• Exercise goal
The listing is to be returned word for word, without its images.

• Given data
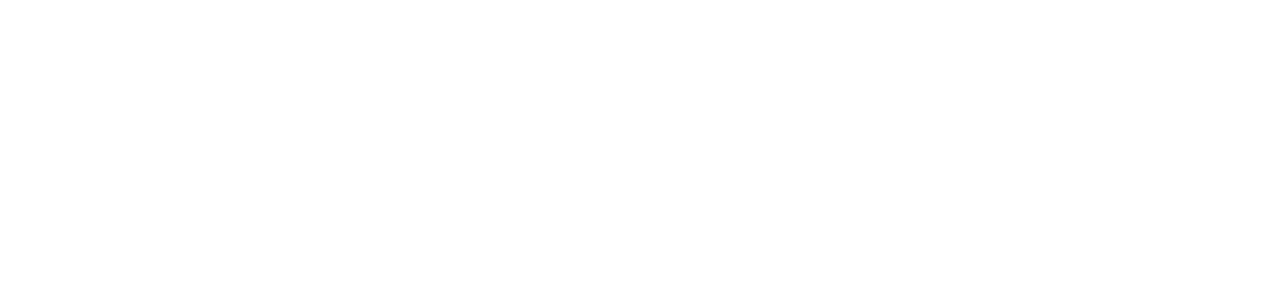
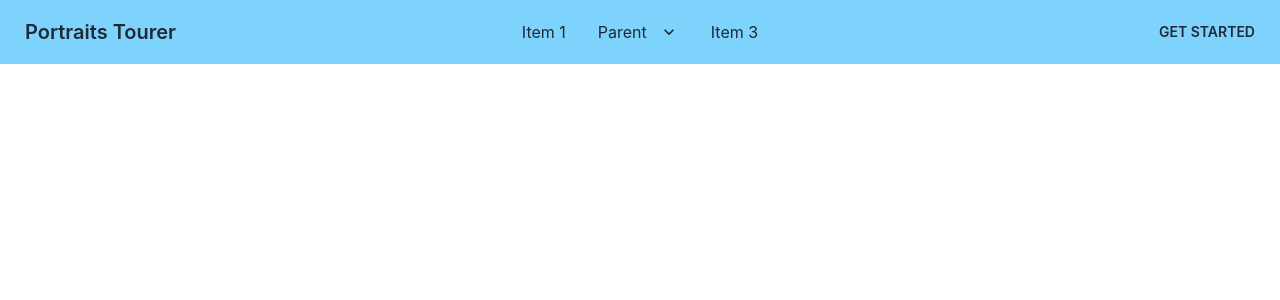
Before and after one commit to Azharul-Islam-Nahid/Portraits-Tourer-client, a React (Create React App) app: page / in a window 1280 px wide. Shown: the top 300 px of the page. Built offline with nearby package versions, Linux system fonts and the light colour scheme.

Commit message:
added favico name and installed daisy ui

```diff
--- a/package.json
+++ b/package.json
@@ -6,8 +6,10 @@
     "@testing-library/jest-dom": "^5.16.5",
     "@testing-library/react": "^13.4.0",
     "@testing-library/user-event": "^13.5.0",
+    "daisyui": "^2.39.0",
     "react": "^18.2.0",
     "react-dom": "^18.2.0",
+    "react-icons": "^4.6.0",
     "react-router-dom": "^6.4.3",
     "react-scripts": "5.0.1",
     "web-vitals": "^2.1.4"
--- a/public/index.html
+++ b/public/index.html
@@ -24,7 +24,7 @@
       work correctly both with client-side routing and a non-root public URL.
       Learn how to configure a non-root public URL by running `npm run build`.
     -->
-    <title>React App</title>
+    <title>Portraits Tourer</title>
   </head>
   <body>
     <noscript>You need to enable JavaScript to run this app.</noscript>
--- a/src/App.js
+++ b/src/App.js
@@ -2,9 +2,52 @@
 
 function App() {
   return (
-    <div>
+      <div>
 
+    <div className="navbar bg-sky-300">
+  <div className="navbar-start">
+    <div className="dropdown">
+      <label tabIndex={0} className="btn btn-ghost lg:hidden">
+        <svg xmlns="http://www.w3.org/2000/svg" className="h-5 w-5" fill="none" viewBox="0 0 24 24" stroke="currentColor"><path strokeLinecap="round" strokeLinejoin="round" strokeWidth="2" d="M4 6h16M4 12h8m-8 6h16" /></svg>
+      </label>
+      <ul tabIndex={0} className="menu menu-compact dropdown-content mt-3 p-2 shadow bg-base-100 rounded-box w-52">
+        <li><a>Item 1</a></li>
+        <li tabIndex={0}>
+          <a className="justify-between">
+            Parent
+            <svg className="fill-current" xmlns="http://www.w3.org/2000/svg" width="24" height="24" viewBox="0 0 24 24"><path d="M8.59,16.58L13.17,12L8.59,7.41L10,6L16,12L10,18L8.59,16.58Z"/></svg>
+          </a>
+          <ul className="p-2">
+            <li><a>Submenu 1</a></li>
+            <li><a>Submenu 2</a></li>
+          </ul>
+        </li>
+        <li><a>Item 3</a></li>
+      </ul>
     </div>
+    <a className="btn btn-ghost normal-case text-xl">Portraits Tourer</a>
+  </div>
+  <div className="navbar-center hidden lg:flex">
+    <ul className="menu menu-horizontal p-0">
+      <li><a>Item 1</a></li>
+      <li tabIndex={0}>
+        <a>
+          Parent
+          <svg className="fill-current" xmlns="http://www.w3.org/2000/svg" width="20" height="20" viewBox="0 0 24 24"><path d="M7.41,8.58L12,13.17L16.59,8.58L18,10L12,16L6,10L7.41,8.58Z"/></svg>
+        </a>
+        <ul className="p-2">
+          <li><a>Submenu 1</a></li>
+          <li><a>Submenu 2</a></li>
+        </ul>
+      </li>
+      <li><a>Item 3</a></li>
+    </ul>
+  </div>
+  <div className="navbar-end">
+    <a className="btn btn-ghost">Get started</a>
+  </div>
+</div>
+      </div>
   );
 }
 
--- a/tailwind.config.js
+++ b/tailwind.config.js
@@ -5,7 +5,7 @@
 module.exports = {
   content: [
     "./src/**/*.{js,jsx,ts,tsx}",
-  ], purge: [],
+  ],
 	theme: {
 		colors: {
 			transparent: 'transparent',
@@ -35,8 +35,10 @@
 			gray: colors.gray,
 			neutral: colors.blueGray,
 			stone: colors.stone,
+		}
   },
+    extend:{},
 		variants: {},
-    plugins: [],
+
+    plugins: [require("daisyui")],
 }
-}
```
Also changed, not shown: 2 other files (tests, documents, lock files or other folders). Lines whose indentation alone changed are shown as unchanged.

• Answer to this exercise
Before and after one commit to Azharul-Islam-Nahid/Portraits-Tourer-client, a React (Create React App) app: page / in a window 1280 px wide. Shown: the top 300 px of the page. Built offline with nearby package versions, Linux system fonts and the light colour scheme.

Commit message:
added favico name and installed daisy ui

```diff
--- a/package.json
+++ b/package.json
@@ -6,8 +6,10 @@
     "@testing-library/jest-dom": "^5.16.5",
     "@testing-library/react": "^13.4.0",
     "@testing-library/user-event": "^13.5.0",
+    "daisyui": "^2.39.0",
     "react": "^18.2.0",
     "react-dom": "^18.2.0",
+    "react-icons": "^4.6.0",
     "react-router-dom": "^6.4.3",
     "react-scripts": "5.0.1",
     "web-vitals": "^2.1.4"
--- a/public/index.html
+++ b/public/index.html
@@ -24,7 +24,7 @@
       work correctly both with client-side routing and a non-root public URL.
       Learn how to configure a non-root public URL by running `npm run build`.
     -->
-    <title>React App</title>
+    <title>Portraits Tourer</title>
   </head>
   <body>
     <noscript>You need to enable JavaScript to run this app.</noscript>
--- a/src/App.js
+++ b/src/App.js
@@ -2,9 +2,52 @@
 
 function App() {
   return (
-    <div>
+      <div>
 
+    <div className="navbar bg-sky-300">
+  <div className="navbar-start">
+    <div className="dropdown">
+      <label tabIndex={0} className="btn btn-ghost lg:hidden">
+        <svg xmlns="http://www.w3.org/2000/svg" className="h-5 w-5" fill="none" viewBox="0 0 24 24" stroke="currentColor"><path strokeLinecap="round" strokeLinejoin="round" strokeWidth="2" d="M4 6h16M4 12h8m-8 6h16" /></svg>
+      </label>
+      <ul tabIndex={0} className="menu menu-compact dropdown-content mt-3 p-2 shadow bg-base-100 rounded-box w-52">
+        <li><a>Item 1</a></li>
+        <li tabIndex={0}>
+          <a className="justify-between">
+            Parent
+            <svg className="fill-current" xmlns="http://www.w3.org/2000/svg" width="24" height="24" viewBox="0 0 24 24"><path d="M8.59,16.58L13.17,12L8.59,7.41L10,6L16,12L10,18L8.59,16.58Z"/></svg>
+          </a>
+          <ul className="p-2">
+            <li><a>Submenu 1</a></li>
+            <li><a>Submenu 2</a></li>
+          </ul>
+        </li>
+        <li><a>Item 3</a></li>
+      </ul>
     </div>
+    <a className="btn btn-ghost normal-case text-xl">Portraits Tourer</a>
+  </div>
+  <div className="navbar-center hidden lg:flex">
+    <ul className="menu menu-horizontal p-0">
+      <li><a>Item 1</a></li>
+      <li tabIndex={0}>
+        <a>
+          Parent
+          <svg className="fill-current" xmlns="http://www.w3.org/2000/svg" width="20" height="20" viewBox="0 0 24 24"><path d="M7.41,8.58L12,13.17L16.59,8.58L18,10L12,16L6,10L7.41,8.58Z"/></svg>
+        </a>
+        <ul className="p-2">
+          <li><a>Submenu 1</a></li>
+          <li><a>Submenu 2</a></li>
+        </ul>
+      </li>
+      <li><a>Item 3</a></li>
+    </ul>
+  </div>
+  <div className="navbar-end">
+    <a className="btn btn-ghost">Get started</a>
+  </div>
+</div>
+      </div>
   );
 }
 
--- a/tailwind.config.js
+++ b/tailwind.config.js
@@ -5,7 +5,7 @@
 module.exports = {
   content: [
     "./src/**/*.{js,jsx,ts,tsx}",
-  ], purge: [],
+  ],
 	theme: {
 		colors: {
 			transparent: 'transparent',
@@ -35,8 +35,10 @@
 			gray: colors.gray,
 			neutral: colors.blueGray,
 			stone: colors.stone,
+		}
   },
+    extend:{},
 		variants: {},
-    plugins: [],
+
+    plugins: [require("daisyui")],
 }
-}
```
Also changed, not shown: 2 other files (tests, documents, lock files or other folders). Lines whose indentation alone changed are shown as unchanged.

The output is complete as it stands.